Where Does This Leave Consumers?
Well it leaves consumers in a very poor situation with being unable to find someone to repair a product they have to buy a new one. Hardly cost-effective or environmentally friendly. Of course manufacturers, as they are doing, will tell customers it's okay as the new machines are so much more efficient and that customers will save a fortune on running costs if they buy the all new whizz bang machine. Only, it isn't true, it's merely marketing hype and spin.
In warranty there may be little choice but to have a machine swapped out which really, isn't so great in many cases as it is expensive and also very wasteful.
Think about it, the normal warranty failure rate for most volume manufacturers lies between 8 and 10% in the first twelve months. So in addition to the 2.6 million washing machines we scrap a year now we'd have at least another potential 140,000 being scrapped every single year. That's a lot of machines and that's just washing machines that could be scrapped even if it's a simple installation fault.
Meanwhile we have the manufacturers saying, "what environmental issue, all our machines are eco-friendly and energy efficient", the fact that they only last a couple of years before needing replaced doesn't seem to factor in. And, consumers obsessed by lower prices continue to feed the destructive cycle by buying into this.
Of course it isn't cheaper for consumers, quite the reverse actually, it costs a load more as instead of shelling out a reasonable amount for a washing machine or any other appliance in the first place and have it last a decade or more, they simply pay more over the same term by constantly replacing the machines.
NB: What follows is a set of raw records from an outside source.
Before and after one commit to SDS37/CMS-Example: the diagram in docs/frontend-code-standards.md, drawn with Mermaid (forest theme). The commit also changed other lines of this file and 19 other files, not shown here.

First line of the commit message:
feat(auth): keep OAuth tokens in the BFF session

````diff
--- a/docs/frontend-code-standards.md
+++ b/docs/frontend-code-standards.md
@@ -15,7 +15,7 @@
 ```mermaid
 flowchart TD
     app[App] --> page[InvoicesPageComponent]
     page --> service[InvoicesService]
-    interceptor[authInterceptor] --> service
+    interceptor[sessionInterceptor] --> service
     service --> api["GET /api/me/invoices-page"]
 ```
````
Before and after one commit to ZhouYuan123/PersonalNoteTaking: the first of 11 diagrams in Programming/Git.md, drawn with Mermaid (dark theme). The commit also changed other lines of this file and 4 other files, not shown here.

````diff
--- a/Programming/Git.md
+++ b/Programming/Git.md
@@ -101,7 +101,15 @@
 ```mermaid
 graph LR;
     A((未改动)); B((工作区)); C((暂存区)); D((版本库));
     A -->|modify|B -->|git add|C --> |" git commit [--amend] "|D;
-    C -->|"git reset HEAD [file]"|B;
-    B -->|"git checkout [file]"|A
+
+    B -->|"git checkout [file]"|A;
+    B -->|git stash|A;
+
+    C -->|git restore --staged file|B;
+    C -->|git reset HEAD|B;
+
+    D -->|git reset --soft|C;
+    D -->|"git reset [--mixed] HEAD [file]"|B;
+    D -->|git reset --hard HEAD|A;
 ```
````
Yet, at the same time, they feel "green" as they buy a new appliance that's "blah" more efficient than the old one.
But the swindle continues as, whilst manufacturers publish things like a "30% less energy use" what they don'¢t tell you is that they compared it against an old Hoover Logic from 1985 that used more water and electricity than any machine in the past decade!
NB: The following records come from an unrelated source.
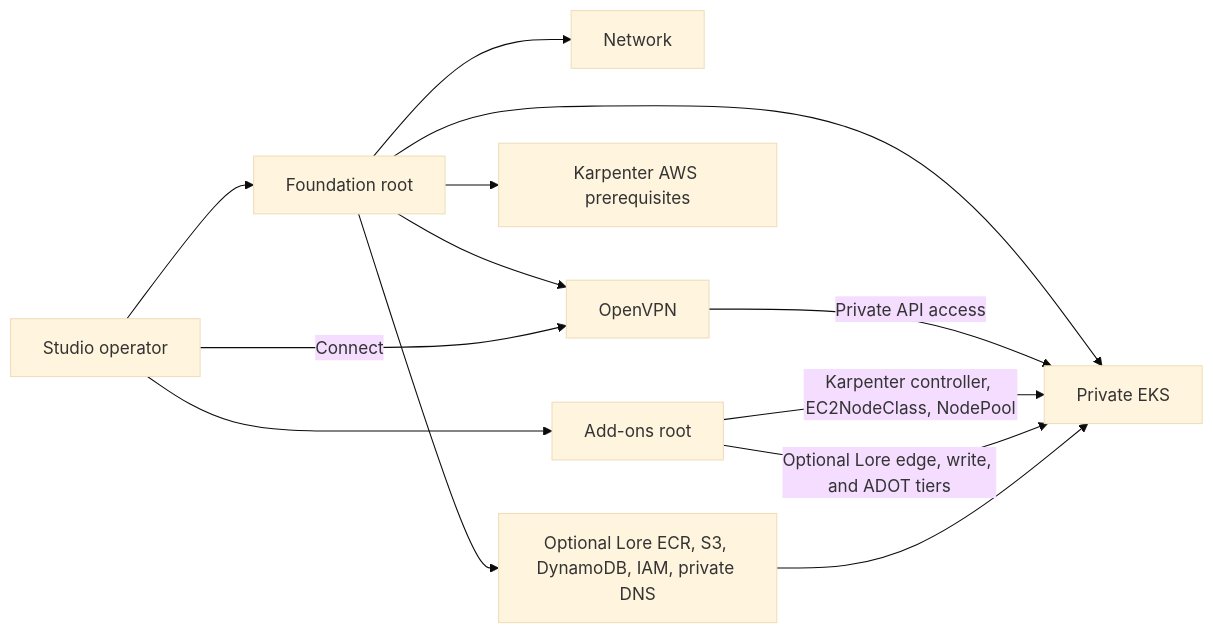
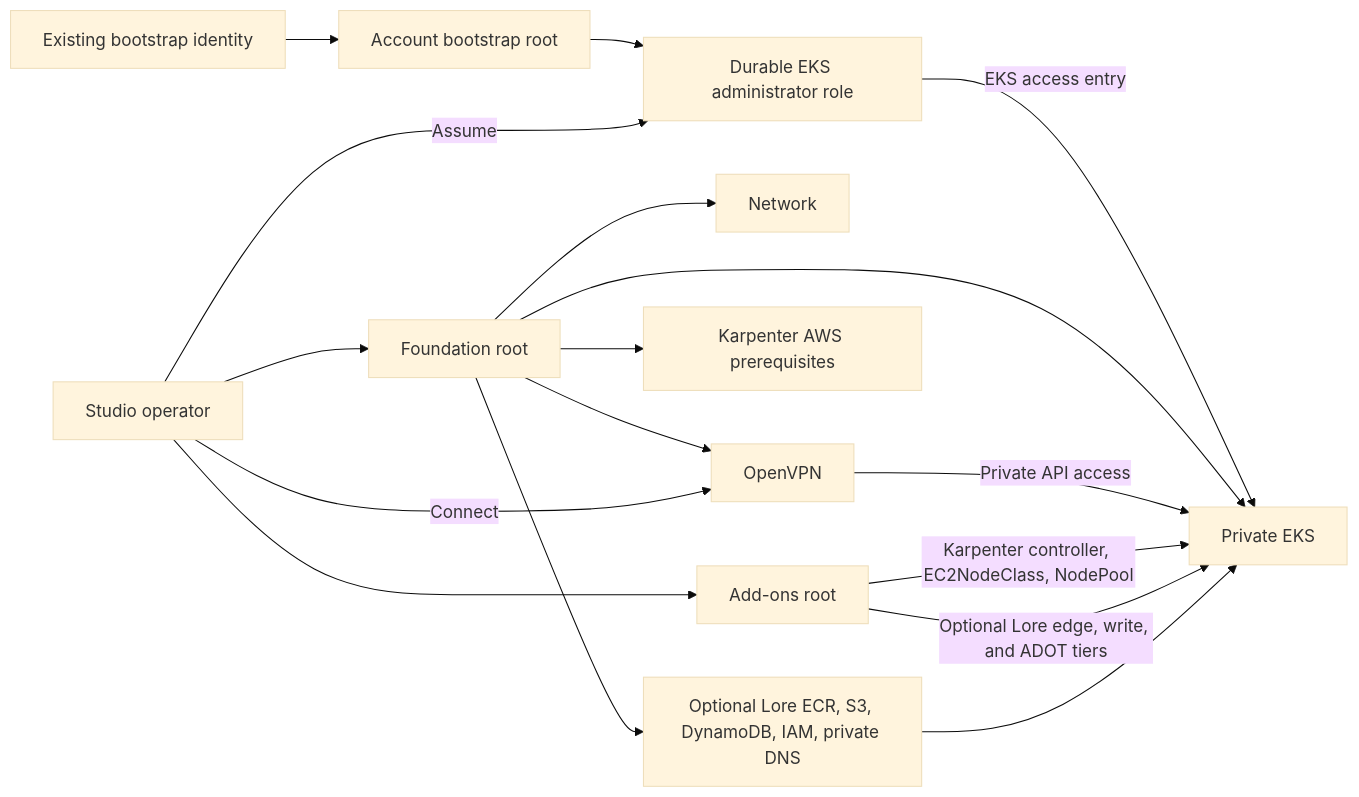
The diagram in README.md (UnrealOps/infrastructure), drawn with Mermaid (base theme) before and after one commit. The commit also changed other lines of this file and 36 other files, not shown here.

Commit message:
feat(eks): add account bootstrap workflow (#17)

````diff
--- a/README.md
+++ b/README.md
@@ -55,15 +57,19 @@
 ```mermaid
 flowchart LR
-    Operator["Studio operator"] --> Foundation["Foundation root"]
+    BootstrapIdentity["Existing bootstrap identity"] --> AccountBootstrap["Account bootstrap root"]
+    AccountBootstrap --> AdminRole["Durable EKS administrator role"]
+    Operator["Studio operator"] -->|Assume| AdminRole
+    Operator --> Foundation["Foundation root"]
+    AdminRole -->|EKS access entry| EKS
     Foundation --> Network["Network"]
     Foundation --> VPN["OpenVPN"]
     Foundation --> EKS["Private EKS"]
     Foundation --> KarpenterAWS["Karpenter AWS prerequisites"]
     Foundation --> LoreAWS["Optional Lore ECR, S3, DynamoDB, IAM, private DNS"]
     Operator -->|Connect| VPN
     VPN -->|Private API access| EKS
     Operator --> Addons["Add-ons root"]
     Addons -->|Karpenter controller, EC2NodeClass, NodePool| EKS
     Addons -->|Optional Lore edge, write, and ADOT tiers| EKS
     LoreAWS --> EKS
 ```
````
Take an ISE10, it costs £900 and will last about 20 years in normal use, so £45 a year or less than £1 per week. Of course it might need a repair in that time, a pump or carbons or something like that but that's not expensive.
Now look at a £200 whatever (we'll avoid the names) washing machine that breaks every 18 months to 3 years. Let's assume a 3 year replacement cycle and, even at that, it's going to cost the customer £1330 over the same period and, that'¢s optimistic. Over £500 more over the period plus all the hassles of breakdowns, getting a new one, that waste and all the rest of it. This can hardly be described cheap and trouble free.
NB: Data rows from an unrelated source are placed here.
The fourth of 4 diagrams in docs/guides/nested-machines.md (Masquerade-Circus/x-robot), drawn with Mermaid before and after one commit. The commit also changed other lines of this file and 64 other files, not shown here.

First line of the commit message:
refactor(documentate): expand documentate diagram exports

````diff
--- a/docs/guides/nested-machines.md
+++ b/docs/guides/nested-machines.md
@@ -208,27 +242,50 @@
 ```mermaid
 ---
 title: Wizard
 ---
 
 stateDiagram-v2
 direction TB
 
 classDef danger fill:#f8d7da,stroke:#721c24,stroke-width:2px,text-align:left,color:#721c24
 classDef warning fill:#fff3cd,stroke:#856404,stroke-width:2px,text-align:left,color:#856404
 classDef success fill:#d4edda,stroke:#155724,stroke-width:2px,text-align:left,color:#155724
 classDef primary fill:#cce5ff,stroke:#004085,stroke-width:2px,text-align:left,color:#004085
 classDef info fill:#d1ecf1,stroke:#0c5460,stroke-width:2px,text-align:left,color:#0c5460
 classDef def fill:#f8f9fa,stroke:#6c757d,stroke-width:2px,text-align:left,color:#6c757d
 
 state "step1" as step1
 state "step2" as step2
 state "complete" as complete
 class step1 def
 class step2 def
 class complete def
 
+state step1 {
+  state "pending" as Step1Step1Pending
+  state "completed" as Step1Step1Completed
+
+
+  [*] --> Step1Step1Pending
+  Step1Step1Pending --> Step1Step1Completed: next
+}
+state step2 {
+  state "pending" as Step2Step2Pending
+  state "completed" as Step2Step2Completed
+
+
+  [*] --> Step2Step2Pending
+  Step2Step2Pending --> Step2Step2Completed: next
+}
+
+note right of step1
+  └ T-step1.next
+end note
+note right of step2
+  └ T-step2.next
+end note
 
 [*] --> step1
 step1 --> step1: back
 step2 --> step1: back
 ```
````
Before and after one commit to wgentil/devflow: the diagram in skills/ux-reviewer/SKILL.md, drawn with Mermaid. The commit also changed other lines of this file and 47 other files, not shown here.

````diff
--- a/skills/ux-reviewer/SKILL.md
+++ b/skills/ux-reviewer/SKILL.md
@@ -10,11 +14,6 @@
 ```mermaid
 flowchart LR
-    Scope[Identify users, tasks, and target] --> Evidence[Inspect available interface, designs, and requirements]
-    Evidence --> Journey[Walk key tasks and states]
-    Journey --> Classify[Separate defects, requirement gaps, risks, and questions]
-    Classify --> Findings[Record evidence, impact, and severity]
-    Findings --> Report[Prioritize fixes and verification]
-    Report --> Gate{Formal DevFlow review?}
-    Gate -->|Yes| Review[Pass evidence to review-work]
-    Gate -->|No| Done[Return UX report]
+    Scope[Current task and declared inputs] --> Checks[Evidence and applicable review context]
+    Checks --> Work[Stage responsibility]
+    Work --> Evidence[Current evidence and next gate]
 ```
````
But think what happens if this applies to your washer, dishwasher, fridge freezer and other appliances. It's not £500 of a difference, it's thousands!
Yet, if there are no repairers what choice do people have?
None, they're governed by the same closed markets and monopolies.
Can The Rot Be Stopped?
Yes, I think so.
However whether people in the industry have the will is an entirely different question with many paths down which to seek an answer. But while some have their heads in the sand, some don't care and all are too interested in their own agenda then no, things will continue as is.
One thing is for sure, if we let it happen, it will happen.
In The End
If repairers are forced out of business or seriously diminished then the effects on the appliance industry will be markedly profound.
It will mean less choice for consumers.
It will mean that certain manufacturers will hold true monopolies.
It will mean that engineers will often take weeks to see a product.
It will mean increased costs for manufacturers, insurers and consumers.
It will mean less spares available from fewer suppliers.
It will mean massively more environmental damage.
Not the consumer, the manufacturers, retailers, insurers or the environment.
But it can't happen here... can it?